Top of EXTRACTED ENTRIES

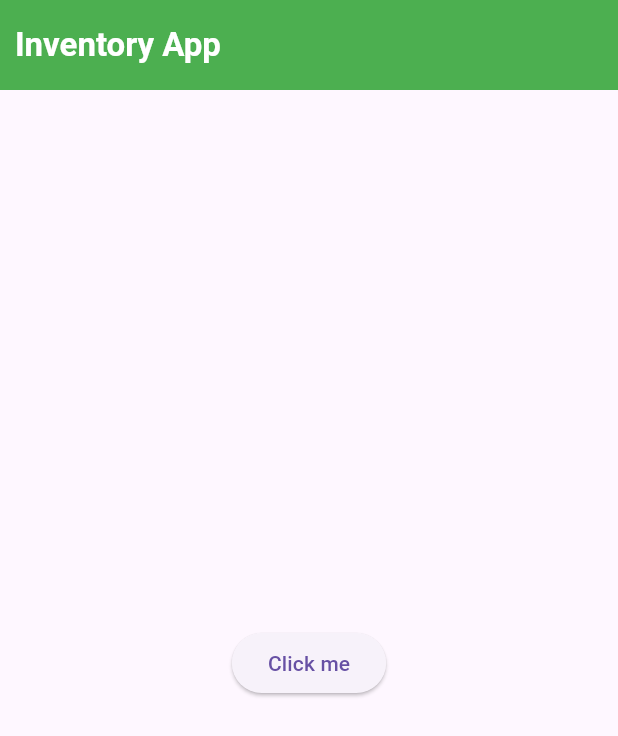
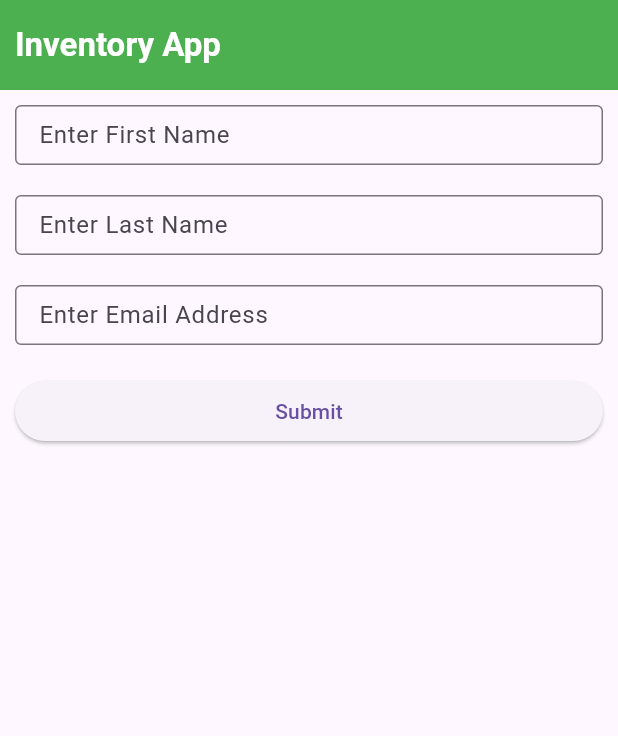
Before and after one commit to Abidhossain/flutter-practice, a Flutter app: the screen it shows after launch, on a phone screen of 412 x 824 dp. Shown: the top 736 px of the screen. Run offline on Flutter 3.47's test engine with Material 3 defaults, Android fonts, the phone set to English and light mode, and no system bars.

Commit message:
form design

```diff
--- a/lib/main.dart
+++ b/lib/main.dart
@@ -21,34 +21,17 @@ class HomeActivity extends StatelessWidget {
     super.key,
   });
 
-  alertMessage(message,context){
-    return ScaffoldMessenger.of(context).showSnackBar(
-        SnackBar(content: message,duration: Duration(milliseconds: 1000),)
-    );
-  }
-
-  myAlertDialog(context){
-    return showDialog(context: context, builder: (context){
-     return Expanded(
-       child: AlertDialog(
-         title: Text("Do you want to send?"),
-         content: Text("Please select an option"),
-         actions: [
-           TextButton(onPressed: (){
-             alertMessage(Text("Sent Successfully"),context);
-             Navigator.of(context).pop();
-             },
-               child: Text("Send")
-           ),
-           TextButton(onPressed: (){Navigator.of(context).pop();}, child: Text("Cancel")),
-         ]
-       ),
-     );
-    });
+  alertMessage(message, context) {
+    return ScaffoldMessenger.of(context).showSnackBar(SnackBar(
+      content: message,
+      duration: Duration(milliseconds: 1000),
+    ));
   }
 
   @override
   Widget build(BuildContext context) {
+    ButtonStyle buttonStyle = ElevatedButton.styleFrom(minimumSize: const Size(double.infinity, 40));
+
 
     return Scaffold(
         appBar: AppBar(
@@ -61,13 +44,54 @@ class HomeActivity extends StatelessWidget {
           toolbarHeight: 60,
           toolbarOpacity: 1,
           elevation: 0,
-        iconTheme:
-            const IconThemeData(color: Colors.white),
+          iconTheme: const IconThemeData(color: Colors.white),
         ),
-
-      body:Center(
-        child: ElevatedButton(child: Text("Click me"), onPressed: (){myAlertDialog(context);}),
-      )
-    );
+        body: Column(
+          mainAxisAlignment: MainAxisAlignment.start,
+          children: [
+            Padding(
+              padding: EdgeInsets.all(10),
+              child: SizedBox(
+                height: 40, // Set the desired height here
+                child: TextField(
+                  decoration: InputDecoration(
+                    labelText: "Enter First Name",
+                    border: OutlineInputBorder(),
+                  ),
+                ),
+              ),
+            ),
+            Padding(
+              padding: EdgeInsets.all(10),
+              child: SizedBox(
+                height: 40, // Set the desired height here
+                child: TextField(
+                  decoration: InputDecoration(
+                    labelText: "Enter Last Name",
+                    border: OutlineInputBorder(),
+                  ),
+                ),
+              ),
+            ),
+            Padding(
+              padding: EdgeInsets.all(10),
+              child: SizedBox(
+                height: 40, // Set the desired height here
+                child: TextField(
+                  decoration: InputDecoration(
+                    labelText: "Enter Email Address",
+                    border: OutlineInputBorder(),
+                  ),
+                ),
+              ),
+            ),
+            Padding(
+                padding: EdgeInsets.all(10),
+                child: ElevatedButton(
+                    style: buttonStyle,
+                    onPressed: () {},
+                    child: Text("Submit")))
+          ],
+        ));
   }
 }
```
Lines whose indentation alone changed are shown as unchanged.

Bottom of EXTRACTED ENTRIES

EXERCISE GOAL – The expected output is each line of the records above that includes the word "Colors".

PROBLEM SOLUTION –
-            const IconThemeData(color: Colors.white),
+          iconTheme: const IconThemeData(color: Colors.white),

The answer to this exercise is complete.